Data records below:

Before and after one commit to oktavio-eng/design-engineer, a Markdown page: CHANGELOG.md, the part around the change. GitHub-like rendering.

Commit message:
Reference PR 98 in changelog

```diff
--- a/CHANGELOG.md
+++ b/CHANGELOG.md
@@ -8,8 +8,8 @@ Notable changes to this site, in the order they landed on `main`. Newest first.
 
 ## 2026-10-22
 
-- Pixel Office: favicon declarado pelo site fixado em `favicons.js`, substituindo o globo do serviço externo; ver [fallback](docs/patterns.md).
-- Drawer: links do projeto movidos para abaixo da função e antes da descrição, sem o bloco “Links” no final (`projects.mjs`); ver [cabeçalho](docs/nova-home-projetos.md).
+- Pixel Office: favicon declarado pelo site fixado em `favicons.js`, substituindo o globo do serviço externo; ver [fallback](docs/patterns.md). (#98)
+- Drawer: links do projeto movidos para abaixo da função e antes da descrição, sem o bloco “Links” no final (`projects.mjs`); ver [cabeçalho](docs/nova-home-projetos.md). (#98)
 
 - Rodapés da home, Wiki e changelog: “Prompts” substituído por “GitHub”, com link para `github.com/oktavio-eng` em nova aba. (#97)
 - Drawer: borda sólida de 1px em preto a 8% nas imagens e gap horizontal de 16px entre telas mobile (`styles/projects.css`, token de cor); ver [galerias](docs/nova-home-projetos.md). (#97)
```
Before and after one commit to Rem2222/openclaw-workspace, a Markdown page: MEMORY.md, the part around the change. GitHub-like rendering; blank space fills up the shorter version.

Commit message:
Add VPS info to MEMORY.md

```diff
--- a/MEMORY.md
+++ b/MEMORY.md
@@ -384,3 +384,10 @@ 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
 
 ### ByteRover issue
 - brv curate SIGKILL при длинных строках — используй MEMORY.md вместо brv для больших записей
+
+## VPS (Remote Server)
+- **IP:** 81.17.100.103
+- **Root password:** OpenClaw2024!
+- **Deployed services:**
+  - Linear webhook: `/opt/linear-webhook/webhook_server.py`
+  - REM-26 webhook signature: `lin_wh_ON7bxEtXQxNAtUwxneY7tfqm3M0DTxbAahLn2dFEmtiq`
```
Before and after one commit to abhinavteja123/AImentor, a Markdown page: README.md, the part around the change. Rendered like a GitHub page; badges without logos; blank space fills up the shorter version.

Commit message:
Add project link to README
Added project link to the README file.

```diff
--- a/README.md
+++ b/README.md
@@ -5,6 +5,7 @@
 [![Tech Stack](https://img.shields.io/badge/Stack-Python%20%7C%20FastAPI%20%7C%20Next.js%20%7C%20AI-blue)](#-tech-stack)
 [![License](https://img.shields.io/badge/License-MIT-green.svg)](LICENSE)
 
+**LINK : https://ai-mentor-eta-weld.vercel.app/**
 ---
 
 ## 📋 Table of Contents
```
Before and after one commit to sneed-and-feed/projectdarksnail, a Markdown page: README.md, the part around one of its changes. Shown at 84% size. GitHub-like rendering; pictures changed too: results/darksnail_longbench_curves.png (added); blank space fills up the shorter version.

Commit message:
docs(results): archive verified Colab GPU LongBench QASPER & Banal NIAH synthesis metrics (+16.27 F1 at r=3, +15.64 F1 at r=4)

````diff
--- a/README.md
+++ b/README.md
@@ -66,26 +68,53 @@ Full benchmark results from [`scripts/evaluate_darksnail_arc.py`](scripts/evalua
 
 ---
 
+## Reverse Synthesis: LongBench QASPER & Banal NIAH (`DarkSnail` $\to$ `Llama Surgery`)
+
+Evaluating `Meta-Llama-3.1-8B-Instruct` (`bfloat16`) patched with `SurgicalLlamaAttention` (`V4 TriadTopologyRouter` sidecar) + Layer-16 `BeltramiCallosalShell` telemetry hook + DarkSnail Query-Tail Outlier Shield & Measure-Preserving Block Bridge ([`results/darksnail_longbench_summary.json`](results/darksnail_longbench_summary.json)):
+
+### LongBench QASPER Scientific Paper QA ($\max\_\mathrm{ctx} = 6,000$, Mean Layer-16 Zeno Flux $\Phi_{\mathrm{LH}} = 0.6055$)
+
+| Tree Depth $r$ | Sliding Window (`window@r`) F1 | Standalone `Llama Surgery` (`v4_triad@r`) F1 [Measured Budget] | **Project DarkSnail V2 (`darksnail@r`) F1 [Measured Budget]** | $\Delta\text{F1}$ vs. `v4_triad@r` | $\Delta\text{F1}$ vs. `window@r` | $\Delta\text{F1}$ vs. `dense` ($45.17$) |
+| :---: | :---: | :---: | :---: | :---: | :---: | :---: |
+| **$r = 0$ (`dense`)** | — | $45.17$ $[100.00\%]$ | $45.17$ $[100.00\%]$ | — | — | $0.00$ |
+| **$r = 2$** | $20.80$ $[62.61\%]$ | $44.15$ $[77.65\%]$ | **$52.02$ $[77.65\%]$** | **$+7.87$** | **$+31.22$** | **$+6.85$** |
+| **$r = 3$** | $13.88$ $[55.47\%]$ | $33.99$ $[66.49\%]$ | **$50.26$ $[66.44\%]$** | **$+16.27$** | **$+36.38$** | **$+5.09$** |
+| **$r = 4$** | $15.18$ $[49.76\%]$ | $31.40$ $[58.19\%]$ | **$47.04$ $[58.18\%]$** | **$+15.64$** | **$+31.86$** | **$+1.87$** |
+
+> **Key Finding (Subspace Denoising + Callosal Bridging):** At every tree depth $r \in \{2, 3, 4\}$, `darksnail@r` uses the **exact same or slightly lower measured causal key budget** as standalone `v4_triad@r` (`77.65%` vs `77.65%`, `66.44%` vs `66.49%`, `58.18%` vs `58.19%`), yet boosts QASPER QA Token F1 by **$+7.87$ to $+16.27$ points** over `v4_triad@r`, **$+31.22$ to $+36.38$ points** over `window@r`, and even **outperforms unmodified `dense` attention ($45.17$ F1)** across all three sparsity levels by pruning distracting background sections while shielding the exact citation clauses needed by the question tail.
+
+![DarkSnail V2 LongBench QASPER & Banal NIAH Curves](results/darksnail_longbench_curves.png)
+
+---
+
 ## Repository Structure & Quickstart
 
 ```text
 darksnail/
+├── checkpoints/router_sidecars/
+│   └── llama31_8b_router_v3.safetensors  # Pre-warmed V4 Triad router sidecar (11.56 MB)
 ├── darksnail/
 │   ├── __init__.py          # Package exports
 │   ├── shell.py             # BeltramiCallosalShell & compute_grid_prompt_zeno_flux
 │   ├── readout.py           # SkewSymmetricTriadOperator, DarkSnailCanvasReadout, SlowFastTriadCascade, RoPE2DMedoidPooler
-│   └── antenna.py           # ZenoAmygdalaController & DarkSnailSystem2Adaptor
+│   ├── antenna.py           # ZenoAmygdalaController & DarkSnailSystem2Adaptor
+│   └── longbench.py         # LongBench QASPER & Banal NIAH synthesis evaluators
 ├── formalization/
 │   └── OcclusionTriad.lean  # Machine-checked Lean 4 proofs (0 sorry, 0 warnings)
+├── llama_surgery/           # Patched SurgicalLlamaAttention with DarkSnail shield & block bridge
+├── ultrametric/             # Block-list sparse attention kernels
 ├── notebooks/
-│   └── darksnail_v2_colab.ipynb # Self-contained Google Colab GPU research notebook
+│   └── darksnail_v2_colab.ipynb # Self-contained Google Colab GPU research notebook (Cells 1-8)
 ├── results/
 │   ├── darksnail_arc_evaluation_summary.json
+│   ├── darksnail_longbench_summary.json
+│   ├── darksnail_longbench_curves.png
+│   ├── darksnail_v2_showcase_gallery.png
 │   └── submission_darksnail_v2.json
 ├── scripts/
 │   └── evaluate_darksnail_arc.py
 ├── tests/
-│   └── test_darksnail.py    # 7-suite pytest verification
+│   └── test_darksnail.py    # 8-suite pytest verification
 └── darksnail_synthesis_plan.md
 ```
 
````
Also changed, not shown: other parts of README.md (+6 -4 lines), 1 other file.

End of Data records.

Task description:
Return a copy of each line in the entries that carries the string "blank".

Answer for the task:
Before and after one commit to Rem2222/openclaw-workspace, a Markdown page: MEMORY.md, the part around the change. GitHub-like rendering; blank space fills up the shorter version.
Before and after one commit to abhinavteja123/AImentor, a Markdown page: README.md, the part around the change. Rendered like a GitHub page; badges without logos; blank space fills up the shorter version.
Before and after one commit to sneed-and-feed/projectdarksnail, a Markdown page: README.md, the part around one of its changes. Shown at 84% size. GitHub-like rendering; pictures changed too: results/darksnail_longbench_curves.png (added); blank space fills up the shorter version.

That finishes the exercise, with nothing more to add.